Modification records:
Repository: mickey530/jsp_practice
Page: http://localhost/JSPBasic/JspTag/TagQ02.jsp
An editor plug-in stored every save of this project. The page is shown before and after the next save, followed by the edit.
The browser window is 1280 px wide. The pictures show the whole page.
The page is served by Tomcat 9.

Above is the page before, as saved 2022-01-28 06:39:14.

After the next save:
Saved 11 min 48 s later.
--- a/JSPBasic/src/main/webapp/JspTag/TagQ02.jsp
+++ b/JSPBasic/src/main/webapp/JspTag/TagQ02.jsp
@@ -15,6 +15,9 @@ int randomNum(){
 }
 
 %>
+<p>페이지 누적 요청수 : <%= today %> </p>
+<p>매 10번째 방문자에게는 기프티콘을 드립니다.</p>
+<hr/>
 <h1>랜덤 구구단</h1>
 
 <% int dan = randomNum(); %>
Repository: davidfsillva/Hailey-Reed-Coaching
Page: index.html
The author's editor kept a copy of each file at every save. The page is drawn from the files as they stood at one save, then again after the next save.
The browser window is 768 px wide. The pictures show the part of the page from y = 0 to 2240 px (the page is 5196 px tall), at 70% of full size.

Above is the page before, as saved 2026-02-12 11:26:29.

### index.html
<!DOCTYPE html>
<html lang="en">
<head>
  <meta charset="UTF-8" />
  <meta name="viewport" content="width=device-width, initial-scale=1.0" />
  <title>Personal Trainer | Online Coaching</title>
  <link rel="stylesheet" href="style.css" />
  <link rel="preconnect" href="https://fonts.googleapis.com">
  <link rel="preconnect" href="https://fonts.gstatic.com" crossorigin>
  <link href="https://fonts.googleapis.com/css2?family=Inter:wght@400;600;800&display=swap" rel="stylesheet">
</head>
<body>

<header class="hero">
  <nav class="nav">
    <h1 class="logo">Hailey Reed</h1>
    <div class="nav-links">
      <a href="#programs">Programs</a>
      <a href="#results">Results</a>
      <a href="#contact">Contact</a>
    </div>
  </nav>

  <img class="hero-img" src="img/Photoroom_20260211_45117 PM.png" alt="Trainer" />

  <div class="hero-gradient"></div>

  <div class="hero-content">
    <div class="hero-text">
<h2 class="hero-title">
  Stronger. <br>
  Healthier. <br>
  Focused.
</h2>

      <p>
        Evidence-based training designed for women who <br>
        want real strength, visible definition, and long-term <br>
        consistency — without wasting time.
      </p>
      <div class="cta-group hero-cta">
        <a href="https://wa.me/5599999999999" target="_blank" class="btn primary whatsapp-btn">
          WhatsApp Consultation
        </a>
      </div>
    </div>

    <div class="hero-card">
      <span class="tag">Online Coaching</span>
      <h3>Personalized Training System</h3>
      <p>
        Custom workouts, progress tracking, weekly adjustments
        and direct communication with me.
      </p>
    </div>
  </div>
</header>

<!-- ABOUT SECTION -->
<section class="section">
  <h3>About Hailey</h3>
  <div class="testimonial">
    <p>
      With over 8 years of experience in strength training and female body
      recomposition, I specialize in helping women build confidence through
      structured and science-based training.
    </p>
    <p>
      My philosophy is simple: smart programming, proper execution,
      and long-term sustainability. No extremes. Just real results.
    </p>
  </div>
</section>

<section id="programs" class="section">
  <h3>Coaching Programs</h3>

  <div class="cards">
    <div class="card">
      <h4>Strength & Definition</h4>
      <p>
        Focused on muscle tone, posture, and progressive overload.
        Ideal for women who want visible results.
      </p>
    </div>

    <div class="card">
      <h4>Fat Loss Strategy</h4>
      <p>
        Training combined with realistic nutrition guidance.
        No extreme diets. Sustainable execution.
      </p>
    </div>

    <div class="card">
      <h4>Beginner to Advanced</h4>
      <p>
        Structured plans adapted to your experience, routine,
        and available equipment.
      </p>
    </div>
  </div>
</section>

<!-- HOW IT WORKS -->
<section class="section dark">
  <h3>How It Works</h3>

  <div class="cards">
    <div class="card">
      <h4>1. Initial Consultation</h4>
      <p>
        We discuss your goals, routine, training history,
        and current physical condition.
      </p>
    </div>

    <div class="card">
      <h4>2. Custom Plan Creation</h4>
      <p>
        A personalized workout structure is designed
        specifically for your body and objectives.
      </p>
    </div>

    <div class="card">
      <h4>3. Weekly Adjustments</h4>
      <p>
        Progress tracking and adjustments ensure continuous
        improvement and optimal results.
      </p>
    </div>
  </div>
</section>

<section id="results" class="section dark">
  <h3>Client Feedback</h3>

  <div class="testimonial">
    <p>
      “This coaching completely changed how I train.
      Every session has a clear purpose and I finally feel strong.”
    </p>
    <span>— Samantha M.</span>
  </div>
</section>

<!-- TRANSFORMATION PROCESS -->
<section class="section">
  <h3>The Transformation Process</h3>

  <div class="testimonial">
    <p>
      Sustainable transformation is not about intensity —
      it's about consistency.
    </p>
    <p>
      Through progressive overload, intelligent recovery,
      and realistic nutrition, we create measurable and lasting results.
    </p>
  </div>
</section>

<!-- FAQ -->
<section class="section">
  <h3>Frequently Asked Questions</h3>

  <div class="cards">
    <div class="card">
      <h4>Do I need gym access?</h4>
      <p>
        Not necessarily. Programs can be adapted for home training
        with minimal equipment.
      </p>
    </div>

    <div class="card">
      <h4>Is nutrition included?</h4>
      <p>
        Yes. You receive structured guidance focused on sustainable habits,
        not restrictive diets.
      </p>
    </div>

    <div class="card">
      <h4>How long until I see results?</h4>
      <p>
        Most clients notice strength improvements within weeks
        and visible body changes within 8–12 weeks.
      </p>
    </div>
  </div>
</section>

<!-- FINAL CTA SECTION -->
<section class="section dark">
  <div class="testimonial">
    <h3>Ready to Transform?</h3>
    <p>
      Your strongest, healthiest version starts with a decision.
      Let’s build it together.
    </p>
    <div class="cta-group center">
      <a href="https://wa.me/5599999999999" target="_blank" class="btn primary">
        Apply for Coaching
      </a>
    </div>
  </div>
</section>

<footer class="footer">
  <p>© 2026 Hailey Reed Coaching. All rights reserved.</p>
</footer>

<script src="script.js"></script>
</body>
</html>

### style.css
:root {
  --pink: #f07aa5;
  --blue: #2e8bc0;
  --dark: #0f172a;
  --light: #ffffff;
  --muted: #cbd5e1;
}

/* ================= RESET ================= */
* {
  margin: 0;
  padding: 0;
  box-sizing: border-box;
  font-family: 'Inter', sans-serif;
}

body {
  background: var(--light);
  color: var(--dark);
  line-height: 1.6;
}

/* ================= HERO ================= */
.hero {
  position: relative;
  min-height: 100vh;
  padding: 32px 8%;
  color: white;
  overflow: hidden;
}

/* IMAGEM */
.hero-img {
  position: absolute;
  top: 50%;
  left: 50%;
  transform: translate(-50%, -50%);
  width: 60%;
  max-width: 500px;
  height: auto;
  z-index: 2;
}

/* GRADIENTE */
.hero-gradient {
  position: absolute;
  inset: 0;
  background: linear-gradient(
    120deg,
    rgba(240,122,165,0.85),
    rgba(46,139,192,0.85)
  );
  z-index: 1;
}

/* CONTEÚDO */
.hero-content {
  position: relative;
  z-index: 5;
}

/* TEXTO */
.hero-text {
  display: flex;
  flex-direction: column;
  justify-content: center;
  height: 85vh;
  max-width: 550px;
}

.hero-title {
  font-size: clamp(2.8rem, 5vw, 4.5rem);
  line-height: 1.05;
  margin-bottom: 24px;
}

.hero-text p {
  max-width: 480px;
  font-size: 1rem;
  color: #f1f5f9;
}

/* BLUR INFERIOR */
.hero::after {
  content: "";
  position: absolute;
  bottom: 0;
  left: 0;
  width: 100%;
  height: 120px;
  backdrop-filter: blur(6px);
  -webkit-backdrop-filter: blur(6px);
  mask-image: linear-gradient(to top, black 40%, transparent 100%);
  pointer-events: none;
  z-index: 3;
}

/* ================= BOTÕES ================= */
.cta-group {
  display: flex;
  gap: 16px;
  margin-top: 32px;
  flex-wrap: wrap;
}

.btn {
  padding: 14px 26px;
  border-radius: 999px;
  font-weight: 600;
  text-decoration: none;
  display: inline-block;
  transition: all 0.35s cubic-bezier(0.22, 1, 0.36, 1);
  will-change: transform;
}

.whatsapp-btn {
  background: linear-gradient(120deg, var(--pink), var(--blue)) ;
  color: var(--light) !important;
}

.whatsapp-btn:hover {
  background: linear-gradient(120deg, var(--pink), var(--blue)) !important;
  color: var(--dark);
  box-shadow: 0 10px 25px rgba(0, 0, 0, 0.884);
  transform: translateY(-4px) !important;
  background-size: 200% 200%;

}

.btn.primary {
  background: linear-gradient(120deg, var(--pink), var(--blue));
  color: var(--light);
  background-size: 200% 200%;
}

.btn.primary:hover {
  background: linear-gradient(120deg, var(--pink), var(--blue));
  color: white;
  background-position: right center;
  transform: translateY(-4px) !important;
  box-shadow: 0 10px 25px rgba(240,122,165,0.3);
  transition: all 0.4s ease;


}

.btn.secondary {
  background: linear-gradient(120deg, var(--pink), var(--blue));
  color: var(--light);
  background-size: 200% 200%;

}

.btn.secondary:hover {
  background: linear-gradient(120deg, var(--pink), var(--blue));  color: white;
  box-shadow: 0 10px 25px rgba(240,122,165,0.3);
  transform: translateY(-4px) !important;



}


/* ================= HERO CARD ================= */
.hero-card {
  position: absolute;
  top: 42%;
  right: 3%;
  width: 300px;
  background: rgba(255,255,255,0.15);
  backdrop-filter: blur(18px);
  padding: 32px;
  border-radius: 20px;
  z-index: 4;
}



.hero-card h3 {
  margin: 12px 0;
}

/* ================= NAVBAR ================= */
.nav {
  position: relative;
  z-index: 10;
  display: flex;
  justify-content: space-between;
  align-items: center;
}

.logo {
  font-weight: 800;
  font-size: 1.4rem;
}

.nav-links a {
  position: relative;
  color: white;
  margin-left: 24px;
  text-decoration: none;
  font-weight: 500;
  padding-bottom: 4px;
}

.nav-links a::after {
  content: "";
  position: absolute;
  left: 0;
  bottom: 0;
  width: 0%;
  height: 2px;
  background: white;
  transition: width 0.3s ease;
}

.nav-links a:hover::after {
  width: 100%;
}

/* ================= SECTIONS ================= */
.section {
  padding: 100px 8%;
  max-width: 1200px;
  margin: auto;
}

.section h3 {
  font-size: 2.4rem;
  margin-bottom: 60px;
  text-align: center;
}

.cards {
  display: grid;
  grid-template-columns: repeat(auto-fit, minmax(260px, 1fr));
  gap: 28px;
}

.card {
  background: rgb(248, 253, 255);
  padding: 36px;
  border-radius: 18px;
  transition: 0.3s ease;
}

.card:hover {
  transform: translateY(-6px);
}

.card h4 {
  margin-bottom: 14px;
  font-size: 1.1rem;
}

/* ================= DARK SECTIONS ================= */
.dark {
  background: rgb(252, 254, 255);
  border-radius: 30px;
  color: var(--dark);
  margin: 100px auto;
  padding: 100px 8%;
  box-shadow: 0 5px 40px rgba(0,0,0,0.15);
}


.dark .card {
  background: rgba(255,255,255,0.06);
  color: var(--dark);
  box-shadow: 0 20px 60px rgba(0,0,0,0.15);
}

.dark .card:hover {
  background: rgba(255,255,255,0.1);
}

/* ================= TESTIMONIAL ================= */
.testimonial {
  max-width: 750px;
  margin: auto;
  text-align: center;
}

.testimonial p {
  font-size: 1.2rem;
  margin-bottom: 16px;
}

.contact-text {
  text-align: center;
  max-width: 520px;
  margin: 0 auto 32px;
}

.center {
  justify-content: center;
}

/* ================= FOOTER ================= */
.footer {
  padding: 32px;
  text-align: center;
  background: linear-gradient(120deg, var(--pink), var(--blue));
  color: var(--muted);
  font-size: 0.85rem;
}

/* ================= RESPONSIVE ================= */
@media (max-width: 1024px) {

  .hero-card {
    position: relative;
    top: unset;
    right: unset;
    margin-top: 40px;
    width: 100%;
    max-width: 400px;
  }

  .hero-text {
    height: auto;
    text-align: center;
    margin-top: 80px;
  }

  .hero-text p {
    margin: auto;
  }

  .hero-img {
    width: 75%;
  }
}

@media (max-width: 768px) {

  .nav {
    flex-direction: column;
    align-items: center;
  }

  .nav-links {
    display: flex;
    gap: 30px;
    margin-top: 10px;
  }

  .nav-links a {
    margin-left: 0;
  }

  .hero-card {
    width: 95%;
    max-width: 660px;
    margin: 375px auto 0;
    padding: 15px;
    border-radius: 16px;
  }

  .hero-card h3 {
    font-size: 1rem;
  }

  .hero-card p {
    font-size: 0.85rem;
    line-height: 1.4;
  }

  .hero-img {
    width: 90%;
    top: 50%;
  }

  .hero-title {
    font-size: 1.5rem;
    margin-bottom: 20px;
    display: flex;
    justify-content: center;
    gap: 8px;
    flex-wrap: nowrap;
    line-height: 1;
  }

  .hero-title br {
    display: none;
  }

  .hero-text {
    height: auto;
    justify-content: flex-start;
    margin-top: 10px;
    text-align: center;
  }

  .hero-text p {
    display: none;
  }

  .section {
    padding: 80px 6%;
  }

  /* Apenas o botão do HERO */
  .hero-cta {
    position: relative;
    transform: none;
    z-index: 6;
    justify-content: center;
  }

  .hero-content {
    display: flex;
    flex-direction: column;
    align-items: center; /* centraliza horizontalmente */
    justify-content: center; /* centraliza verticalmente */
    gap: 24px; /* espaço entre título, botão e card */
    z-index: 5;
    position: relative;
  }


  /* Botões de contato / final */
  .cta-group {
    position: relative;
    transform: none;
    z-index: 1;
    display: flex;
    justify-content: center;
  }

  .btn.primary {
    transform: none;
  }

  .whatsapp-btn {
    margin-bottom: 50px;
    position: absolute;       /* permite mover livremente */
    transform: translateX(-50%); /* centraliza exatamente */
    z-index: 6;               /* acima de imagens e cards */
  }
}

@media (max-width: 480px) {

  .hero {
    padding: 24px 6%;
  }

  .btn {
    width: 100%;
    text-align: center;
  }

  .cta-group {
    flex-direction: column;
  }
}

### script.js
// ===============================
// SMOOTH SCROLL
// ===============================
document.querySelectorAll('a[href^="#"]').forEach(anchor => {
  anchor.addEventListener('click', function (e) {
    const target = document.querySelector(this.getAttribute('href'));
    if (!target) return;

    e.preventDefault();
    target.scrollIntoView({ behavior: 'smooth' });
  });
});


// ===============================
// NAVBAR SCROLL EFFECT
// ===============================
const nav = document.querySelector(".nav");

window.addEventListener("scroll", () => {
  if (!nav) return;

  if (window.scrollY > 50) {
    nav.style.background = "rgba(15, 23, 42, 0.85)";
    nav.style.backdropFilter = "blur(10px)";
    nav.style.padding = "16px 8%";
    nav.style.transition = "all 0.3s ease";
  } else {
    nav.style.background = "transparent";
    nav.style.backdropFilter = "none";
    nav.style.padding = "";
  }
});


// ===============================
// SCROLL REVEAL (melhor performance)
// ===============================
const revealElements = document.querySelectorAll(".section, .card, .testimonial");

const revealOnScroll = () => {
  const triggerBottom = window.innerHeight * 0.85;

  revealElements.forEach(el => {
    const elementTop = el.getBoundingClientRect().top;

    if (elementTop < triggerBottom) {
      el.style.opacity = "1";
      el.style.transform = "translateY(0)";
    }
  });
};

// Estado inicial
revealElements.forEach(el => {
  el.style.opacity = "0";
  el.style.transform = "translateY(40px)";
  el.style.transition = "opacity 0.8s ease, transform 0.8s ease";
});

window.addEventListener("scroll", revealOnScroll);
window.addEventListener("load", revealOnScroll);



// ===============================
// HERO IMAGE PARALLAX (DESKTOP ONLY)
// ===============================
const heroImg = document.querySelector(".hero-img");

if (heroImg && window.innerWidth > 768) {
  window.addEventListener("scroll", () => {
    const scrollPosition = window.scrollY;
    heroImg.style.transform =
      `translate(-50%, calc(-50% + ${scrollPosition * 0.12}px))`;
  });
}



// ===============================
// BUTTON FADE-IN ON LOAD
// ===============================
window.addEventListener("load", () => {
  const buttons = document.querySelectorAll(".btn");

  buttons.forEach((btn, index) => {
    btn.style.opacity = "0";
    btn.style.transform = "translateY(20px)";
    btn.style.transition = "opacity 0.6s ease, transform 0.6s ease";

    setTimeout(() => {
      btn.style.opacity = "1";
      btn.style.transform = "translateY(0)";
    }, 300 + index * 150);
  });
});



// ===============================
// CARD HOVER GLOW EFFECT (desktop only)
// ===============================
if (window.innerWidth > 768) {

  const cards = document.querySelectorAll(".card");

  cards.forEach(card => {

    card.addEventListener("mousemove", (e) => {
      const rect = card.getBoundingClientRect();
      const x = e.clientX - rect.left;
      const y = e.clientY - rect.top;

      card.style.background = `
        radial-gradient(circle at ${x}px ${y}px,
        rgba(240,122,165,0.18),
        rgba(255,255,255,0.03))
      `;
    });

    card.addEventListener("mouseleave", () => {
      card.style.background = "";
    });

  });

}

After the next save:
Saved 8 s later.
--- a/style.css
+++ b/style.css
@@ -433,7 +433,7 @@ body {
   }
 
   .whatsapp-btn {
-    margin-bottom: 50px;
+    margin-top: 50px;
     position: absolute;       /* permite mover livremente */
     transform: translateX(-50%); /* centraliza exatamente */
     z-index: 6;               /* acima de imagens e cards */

# What you will do:
Check all the records above and select each line where the string "wide" is found.

# Exercise solution:
The browser window is 1280 px wide. The pictures show the whole page.
The browser window is 768 px wide. The pictures show the part of the page from y = 0 to 2240 px (the page is 5196 px tall), at 70% of full size.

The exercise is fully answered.